> [EXERCISE DETAILS]:
Where an entry contains a picture, omit the picture and repeat the rest exactly.

-------

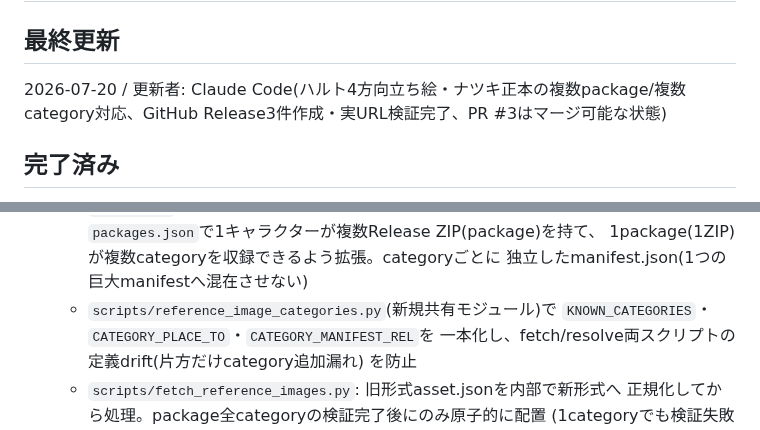
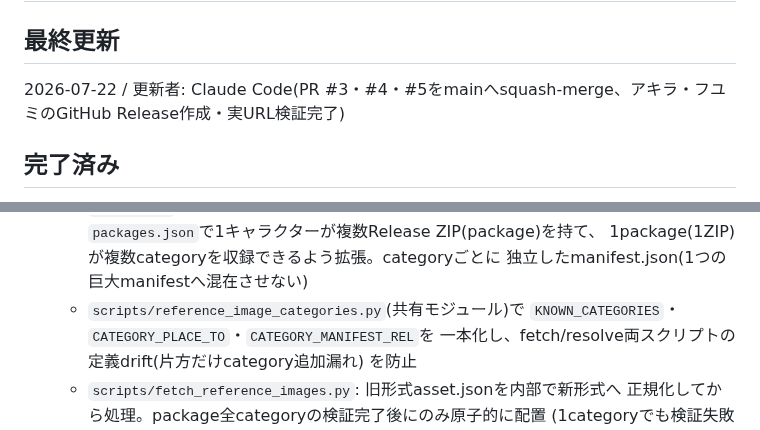
Before and after one commit to popchami/comfyui-mobile-system, a Markdown page: docs/HANDOFF.md, 2 parts joined by grey strips. Rendered like a GitHub page.

```diff
--- a/docs/HANDOFF.md
+++ b/docs/HANDOFF.md
@@ -1,7 +1,7 @@
 # HANDOFF
 
 ## 最終更新
-2026-07-20 / 更新者: Claude Code(ハルト4方向立ち絵・ナツキ正本の複数package/複数category対応、GitHub Release3件作成・実URL検証完了、PR #3はマージ可能な状態)
+2026-07-22 / 更新者: Claude Code(PR #3・#4・#5をmainへsquash-merge、アキラ・フユミのGitHub Release作成・実URL検証完了)
 
 ## 完了済み
 - SSH認証統一(comfyui-mobile-system / kickxkick)
@@ -66,7 +66,7 @@
     新形式`packages.json`で1キャラクターが複数Release ZIP(package)を持て、
     1package(1ZIP)が複数categoryを収録できるよう拡張。categoryごとに
     独立したmanifest.json(1つの巨大manifestへ混在させない)
-  - `scripts/reference_image_categories.py`(新規共有モジュール)で
+  - `scripts/reference_image_categories.py`(共有モジュール)で
     `KNOWN_CATEGORIES`・`CATEGORY_PLACE_TO`・`CATEGORY_MANIFEST_REL`を
     一本化し、fetch/resolve両スクリプトの定義drift(片方だけcategory追加漏れ)
     を防止
```
Also changed, not shown: other parts of docs/HANDOFF.md (+71 -26 lines).
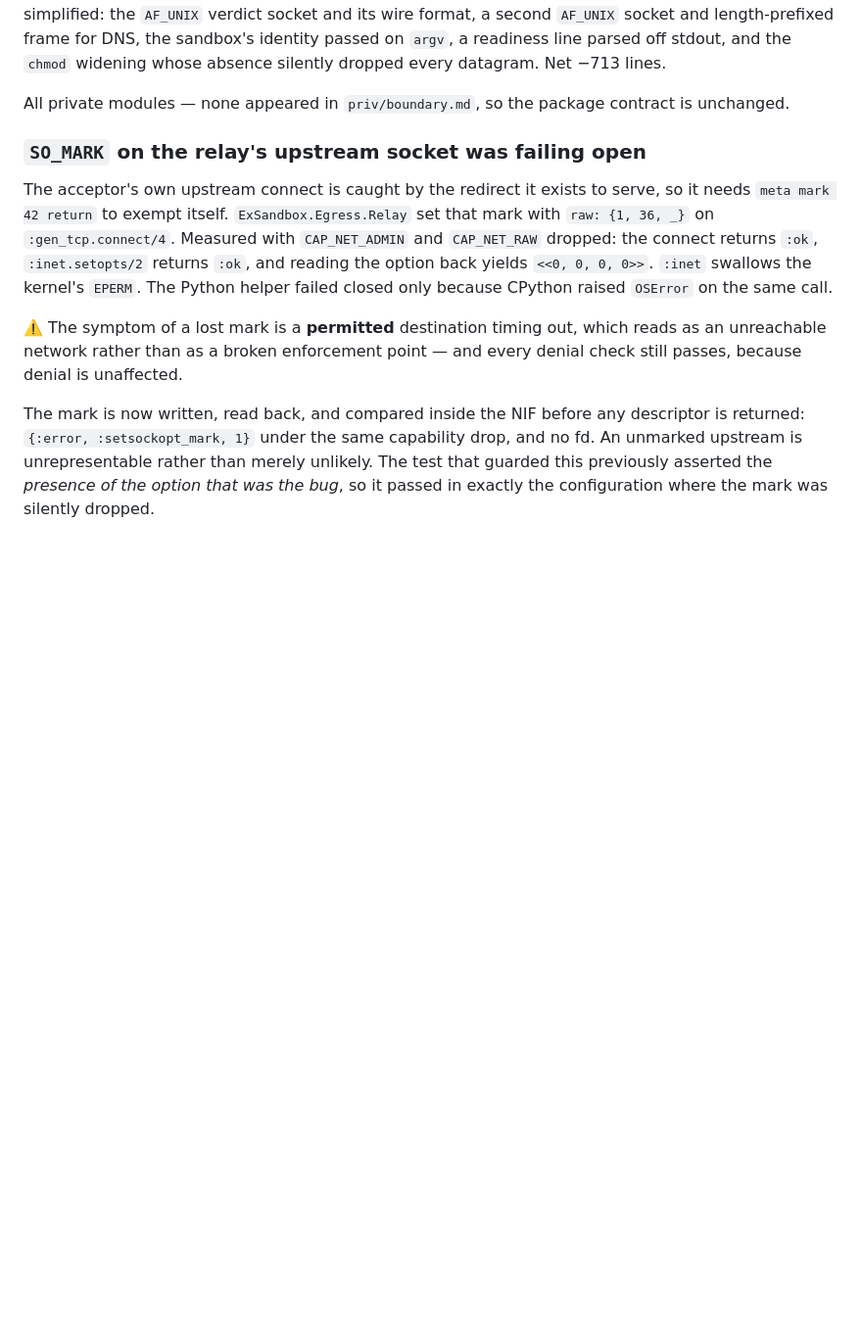
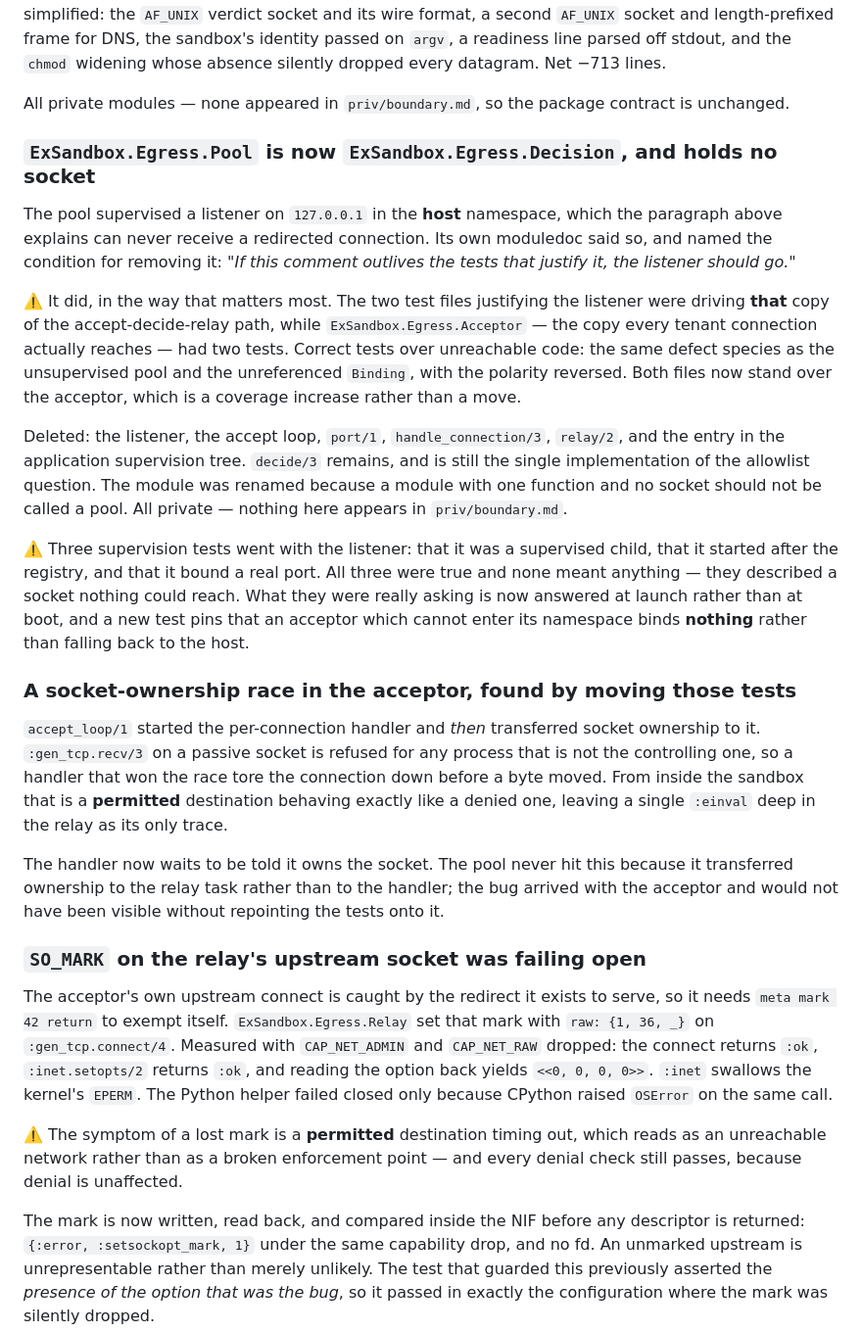
Before and after one commit to FoundryStack/ex_sandbox, a Markdown page: CHANGELOG.md, the part around the change. Shown at 98% size. GitHub-like rendering; blank space fills up the shorter version.

Commit message:
Record the pool's removal and the ownership race in the changelog
Both are visible to a consumer reading a diff of their own tree: a supervised
child disappeared from the application, and a module they may have referenced
in a test changed name. The ownership race is recorded because its symptom --
a permitted destination behaving exactly like a denied one -- is the failure
mode this whole subsystem is built to make impossible, and it lived on the
live path for a day.

Verified on the isolation harness after the change: passed=675 unavailable=9
failed=0 invalid=0 ran=684, compose exit 0. The unavailable count is unchanged
against the baseline ceiling; the -5 against the previous run is exactly the
net test-count change from the two files that moved.

Co-Authored-By: Claude Opus 5 <noreply@anthropic.com>

```diff
--- a/CHANGELOG.md
+++ b/CHANGELOG.md
@@ -39,6 +39,42 @@ length-prefixed frame for DNS, the sandbox's identity passed on `argv`, a readin
 off stdout, and the `chmod` widening whose absence silently dropped every datagram. Net −713 lines.
 
 All private modules — none appeared in `priv/boundary.md`, so the package contract is unchanged.
+
+### `ExSandbox.Egress.Pool` is now `ExSandbox.Egress.Decision`, and holds no socket
+
+The pool supervised a listener on `127.0.0.1` in the **host** namespace, which the paragraph above
+explains can never receive a redirected connection. Its own moduledoc said so, and named the
+condition for removing it: *"If this comment outlives the tests that justify it, the listener
+should go."*
+
+⚠️ It did, in the way that matters most. The two test files justifying the listener were driving
+**that** copy of the accept-decide-relay path, while `ExSandbox.Egress.Acceptor` — the copy every
+tenant connection actually reaches — had two tests. Correct tests over unreachable code: the same
+defect species as the unsupervised pool and the unreferenced `Binding`, with the polarity
+reversed. Both files now stand over the acceptor, which is a coverage increase rather than a move.
+
+Deleted: the listener, the accept loop, `port/1`, `handle_connection/3`, `relay/2`, and the entry
+in the application supervision tree. `decide/3` remains, and is still the single implementation of
+the allowlist question. The module was renamed because a module with one function and no socket
+should not be called a pool. All private — nothing here appears in `priv/boundary.md`.
+
+⚠️ Three supervision tests went with the listener: that it was a supervised child, that it started
+after the registry, and that it bound a real port. All three were true and none meant anything —
+they described a socket nothing could reach. What they were really asking is now answered at
+launch rather than at boot, and a new test pins that an acceptor which cannot enter its namespace
+binds **nothing** rather than falling back to the host.
+
+### A socket-ownership race in the acceptor, found by moving those tests
+
+`accept_loop/1` started the per-connection handler and *then* transferred socket ownership to it.
+`:gen_tcp.recv/3` on a passive socket is refused for any process that is not the controlling one,
+so a handler that won the race tore the connection down before a byte moved. From inside the
+sandbox that is a **permitted** destination behaving exactly like a denied one, leaving a single
+`:einval` deep in the relay as its only trace.
+
+The handler now waits to be told it owns the socket. The pool never hit this because it
+transferred ownership to the relay task rather than to the handler; the bug arrived with the
+acceptor and would not have been visible without repointing the tests onto it.
 
 ### `SO_MARK` on the relay's upstream socket was failing open
 
```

-------

> [THE ANSWER]:
Before and after one commit to popchami/comfyui-mobile-system, a Markdown page: docs/HANDOFF.md, 2 parts joined by grey strips. Rendered like a GitHub page.

```diff
--- a/docs/HANDOFF.md
+++ b/docs/HANDOFF.md
@@ -1,7 +1,7 @@
 # HANDOFF
 
 ## 最終更新
-2026-07-20 / 更新者: Claude Code(ハルト4方向立ち絵・ナツキ正本の複数package/複数category対応、GitHub Release3件作成・実URL検証完了、PR #3はマージ可能な状態)
+2026-07-22 / 更新者: Claude Code(PR #3・#4・#5をmainへsquash-merge、アキラ・フユミのGitHub Release作成・実URL検証完了)
 
 ## 完了済み
 - SSH認証統一(comfyui-mobile-system / kickxkick)
@@ -66,7 +66,7 @@
     新形式`packages.json`で1キャラクターが複数Release ZIP(package)を持て、
     1package(1ZIP)が複数categoryを収録できるよう拡張。categoryごとに
     独立したmanifest.json(1つの巨大manifestへ混在させない)
-  - `scripts/reference_image_categories.py`(新規共有モジュール)で
+  - `scripts/reference_image_categories.py`(共有モジュール)で
     `KNOWN_CATEGORIES`・`CATEGORY_PLACE_TO`・`CATEGORY_MANIFEST_REL`を
     一本化し、fetch/resolve両スクリプトの定義drift(片方だけcategory追加漏れ)
     を防止
```
Also changed, not shown: other parts of docs/HANDOFF.md (+71 -26 lines).
Before and after one commit to FoundryStack/ex_sandbox, a Markdown page: CHANGELOG.md, the part around the change. Shown at 98% size. GitHub-like rendering; blank space fills up the shorter version.

Commit message:
Record the pool's removal and the ownership race in the changelog
Both are visible to a consumer reading a diff of their own tree: a supervised
child disappeared from the application, and a module they may have referenced
in a test changed name. The ownership race is recorded because its symptom --
a permitted destination behaving exactly like a denied one -- is the failure
mode this whole subsystem is built to make impossible, and it lived on the
live path for a day.

Verified on the isolation harness after the change: passed=675 unavailable=9
failed=0 invalid=0 ran=684, compose exit 0. The unavailable count is unchanged
against the baseline ceiling; the -5 against the previous run is exactly the
net test-count change from the two files that moved.

Co-Authored-By: Claude Opus 5 <noreply@anthropic.com>

```diff
--- a/CHANGELOG.md
+++ b/CHANGELOG.md
@@ -39,6 +39,42 @@ length-prefixed frame for DNS, the sandbox's identity passed on `argv`, a readin
 off stdout, and the `chmod` widening whose absence silently dropped every datagram. Net −713 lines.
 
 All private modules — none appeared in `priv/boundary.md`, so the package contract is unchanged.
+
+### `ExSandbox.Egress.Pool` is now `ExSandbox.Egress.Decision`, and holds no socket
+
+The pool supervised a listener on `127.0.0.1` in the **host** namespace, which the paragraph above
+explains can never receive a redirected connection. Its own moduledoc said so, and named the
+condition for removing it: *"If this comment outlives the tests that justify it, the listener
+should go."*
+
+⚠️ It did, in the way that matters most. The two test files justifying the listener were driving
+**that** copy of the accept-decide-relay path, while `ExSandbox.Egress.Acceptor` — the copy every
+tenant connection actually reaches — had two tests. Correct tests over unreachable code: the same
+defect species as the unsupervised pool and the unreferenced `Binding`, with the polarity
+reversed. Both files now stand over the acceptor, which is a coverage increase rather than a move.
+
+Deleted: the listener, the accept loop, `port/1`, `handle_connection/3`, `relay/2`, and the entry
+in the application supervision tree. `decide/3` remains, and is still the single implementation of
+the allowlist question. The module was renamed because a module with one function and no socket
+should not be called a pool. All private — nothing here appears in `priv/boundary.md`.
+
+⚠️ Three supervision tests went with the listener: that it was a supervised child, that it started
+after the registry, and that it bound a real port. All three were true and none meant anything —
+they described a socket nothing could reach. What they were really asking is now answered at
+launch rather than at boot, and a new test pins that an acceptor which cannot enter its namespace
+binds **nothing** rather than falling back to the host.
+
+### A socket-ownership race in the acceptor, found by moving those tests
+
+`accept_loop/1` started the per-connection handler and *then* transferred socket ownership to it.
+`:gen_tcp.recv/3` on a passive socket is refused for any process that is not the controlling one,
+so a handler that won the race tore the connection down before a byte moved. From inside the
+sandbox that is a **permitted** destination behaving exactly like a denied one, leaving a single
+`:einval` deep in the relay as its only trace.
+
+The handler now waits to be told it owns the socket. The pool never hit this because it
+transferred ownership to the relay task rather than to the handler; the bug arrived with the
+acceptor and would not have been visible without repointing the tests onto it.
 
 ### `SO_MARK` on the relay's upstream socket was failing open
 
```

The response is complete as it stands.